*** Data under study ***

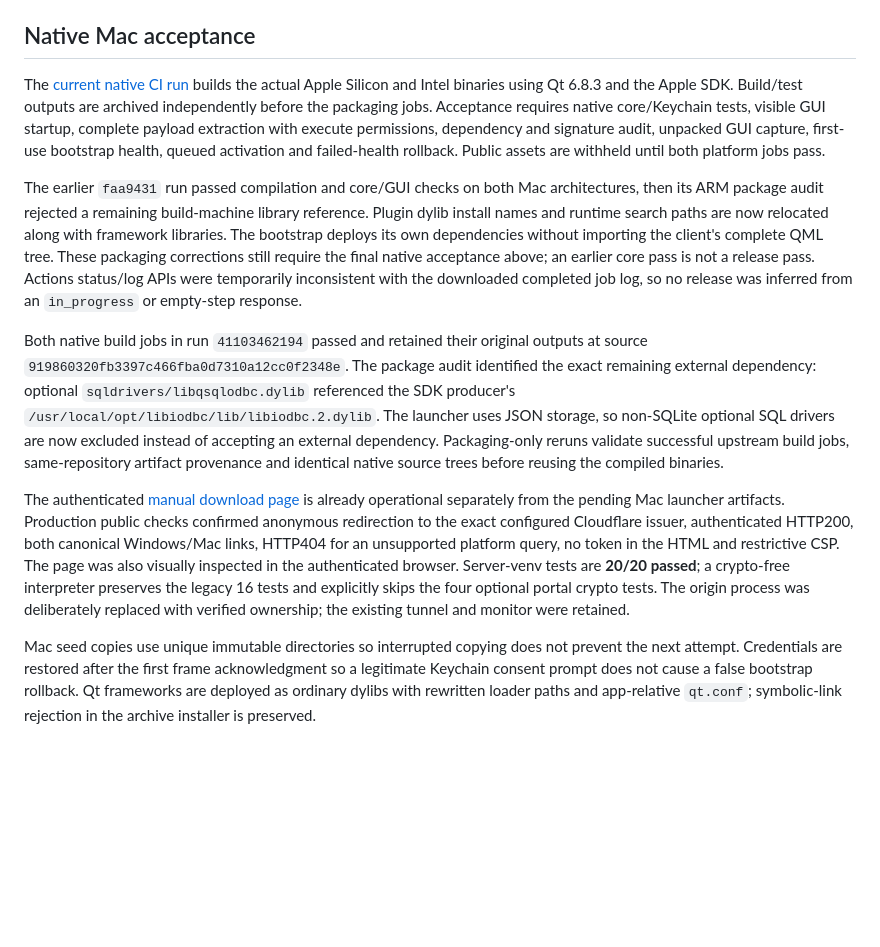
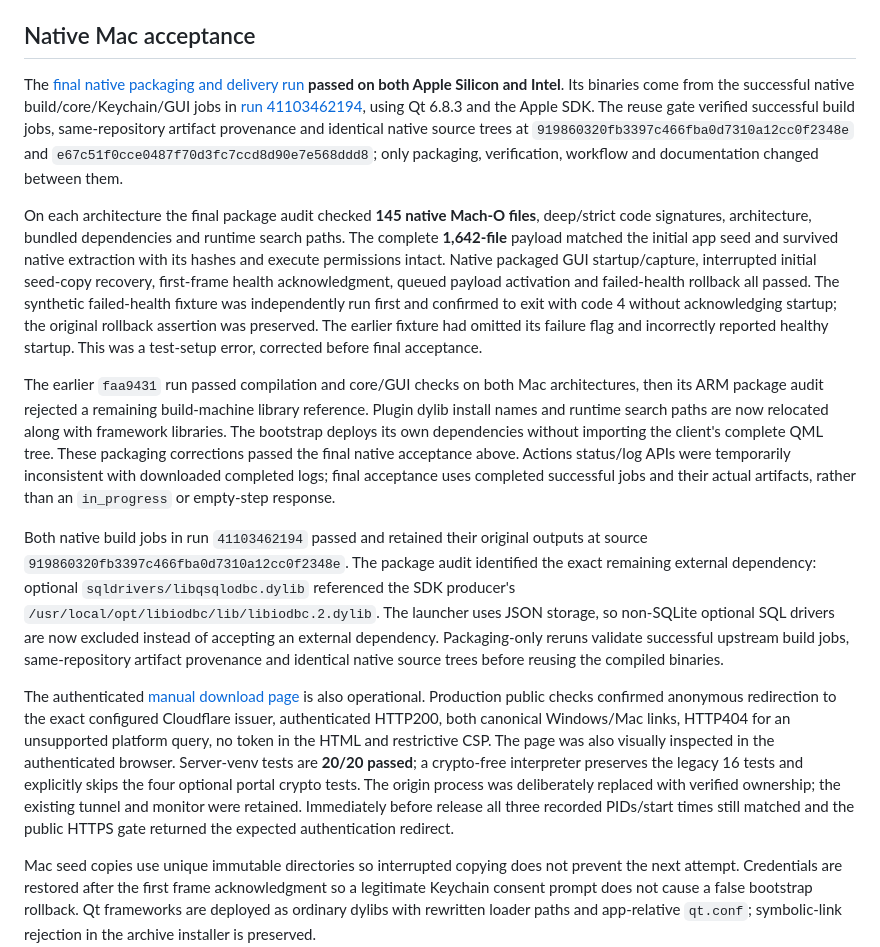
Before and after one commit to Team-HJD-21/team-hjd-game-test-launcher, a Markdown page: docs/RELEASE_VALIDATION_0.1.3.md, the part around the change. Rendered like a GitHub page; blank space fills up the shorter version.

Commit message:
Record passing macOS delivery acceptance and player guidance

```diff
--- a/docs/RELEASE_VALIDATION_0.1.3.md
+++ b/docs/RELEASE_VALIDATION_0.1.3.md
@@ -19,13 +19,15 @@ Local evidence is kept in ignored `.local/legacy-0.1.2-catalog-check/proof.json`
 
 ## Native Mac acceptance
 
-The [current native CI run](https://github.com/Team-HJD-21/team-hjd-game-test-launcher/actions/runs/41103462194) builds the actual Apple Silicon and Intel binaries using Qt 6.8.3 and the Apple SDK. Build/test outputs are archived independently before the packaging jobs. Acceptance requires native core/Keychain tests, visible GUI startup, complete payload extraction with execute permissions, dependency and signature audit, unpacked GUI capture, first-use bootstrap health, queued activation and failed-health rollback. Public assets are withheld until both platform jobs pass.
+The [final native packaging and delivery run](https://github.com/Team-HJD-21/team-hjd-game-test-launcher/actions/runs/41107822889) **passed on both Apple Silicon and Intel**. Its binaries come from the successful native build/core/Keychain/GUI jobs in [run 41103462194](https://github.com/Team-HJD-21/team-hjd-game-test-launcher/actions/runs/41103462194), using Qt 6.8.3 and the Apple SDK. The reuse gate verified successful build jobs, same-repository artifact provenance and identical native source trees at `919860320fb3397c466fba0d7310a12cc0f2348e` and `e67c51f0cce0487f70d3fc7ccd8d90e7e568ddd8`; only packaging, verification, workflow and documentation changed between them.
 
-The earlier `faa9431` run passed compilation and core/GUI checks on both Mac architectures, then its ARM package audit rejected a remaining build-machine library reference. Plugin dylib install names and runtime search paths are now relocated along with framework libraries. The bootstrap deploys its own dependencies without importing the client's complete QML tree. These packaging corrections still require the final native acceptance above; an earlier core pass is not a release pass. Actions status/log APIs were temporarily inconsistent with the downloaded completed job log, so no release was inferred from an `in_progress` or empty-step response.
+On each architecture the final package audit checked **145 native Mach-O files**, deep/strict code signatures, architecture, bundled dependencies and runtime search paths. The complete **1,642-file** payload matched the initial app seed and survived native extraction with its hashes and execute permissions intact. Native packaged GUI startup/capture, interrupted initial seed-copy recovery, first-frame health acknowledgment, queued payload activation and failed-health rollback all passed. The synthetic failed-health fixture was independently run first and confirmed to exit with code 4 without acknowledging startup; the original rollback assertion was preserved. The earlier fixture had omitted its failure flag and incorrectly reported healthy startup. This was a test-setup error, corrected before final acceptance.
+
+The earlier `faa9431` run passed compilation and core/GUI checks on both Mac architectures, then its ARM package audit rejected a remaining build-machine library reference. Plugin dylib install names and runtime search paths are now relocated along with framework libraries. The bootstrap deploys its own dependencies without importing the client's complete QML tree. These packaging corrections passed the final native acceptance above. Actions status/log APIs were temporarily inconsistent with downloaded completed logs; final acceptance uses completed successful jobs and their actual artifacts, rather than an `in_progress` or empty-step response.
 
 Both native build jobs in run `41103462194` passed and retained their original outputs at source `919860320fb3397c466fba0d7310a12cc0f2348e`. The package audit identified the exact remaining external dependency: optional `sqldrivers/libqsqlodbc.dylib` referenced the SDK producer's `/usr/local/opt/libiodbc/lib/libiodbc.2.dylib`. The launcher uses JSON storage, so non-SQLite optional SQL drivers are now excluded instead of accepting an external dependency. Packaging-only reruns validate successful upstream build jobs, same-repository artifact provenance and identical native source trees before reusing the compiled binaries.
 
-The authenticated [manual download page](https://playtest.teamhjd.com/downloads) is already operational separately from the pending Mac launcher artifacts. Production public checks confirmed anonymous redirection to the exact configured Cloudflare issuer, authenticated HTTP200, both canonical Windows/Mac links, HTTP404 for an unsupported platform query, no token in the HTML and restrictive CSP. The page was also visually inspected in the authenticated browser. Server-venv tests are **20/20 passed**; a crypto-free interpreter preserves the legacy 16 tests and explicitly skips the four optional portal crypto tests. The origin process was deliberately replaced with verified ownership; the existing tunnel and monitor were retained.
+The authenticated [manual download page](https://playtest.teamhjd.com/downloads) is also operational. Production public checks confirmed anonymous redirection to the exact configured Cloudflare issuer, authenticated HTTP200, both canonical Windows/Mac links, HTTP404 for an unsupported platform query, no token in the HTML and restrictive CSP. The page was also visually inspected in the authenticated browser. Server-venv tests are **20/20 passed**; a crypto-free interpreter preserves the legacy 16 tests and explicitly skips the four optional portal crypto tests. The origin process was deliberately replaced with verified ownership; the existing tunnel and monitor were retained. Immediately before release all three recorded PIDs/start times still matched and the public HTTPS gate returned the expected authentication redirect.
 
 Mac seed copies use unique immutable directories so interrupted copying does not prevent the next attempt. Credentials are restored after the first frame acknowledgment so a legitimate Keychain consent prompt does not cause a false bootstrap rollback. Qt frameworks are deployed as ordinary dylibs with rewritten loader paths and app-relative `qt.conf`; symbolic-link rejection in the archive installer is preserved.
 
```
Also changed, not shown: docs/PLAYER_GUIDE_MACOS.ko.md (+1 -1 lines).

***

## Task to complete:
Answer with a single number: the count of lines in the entries that hold the word "docs".

## Written answer:
4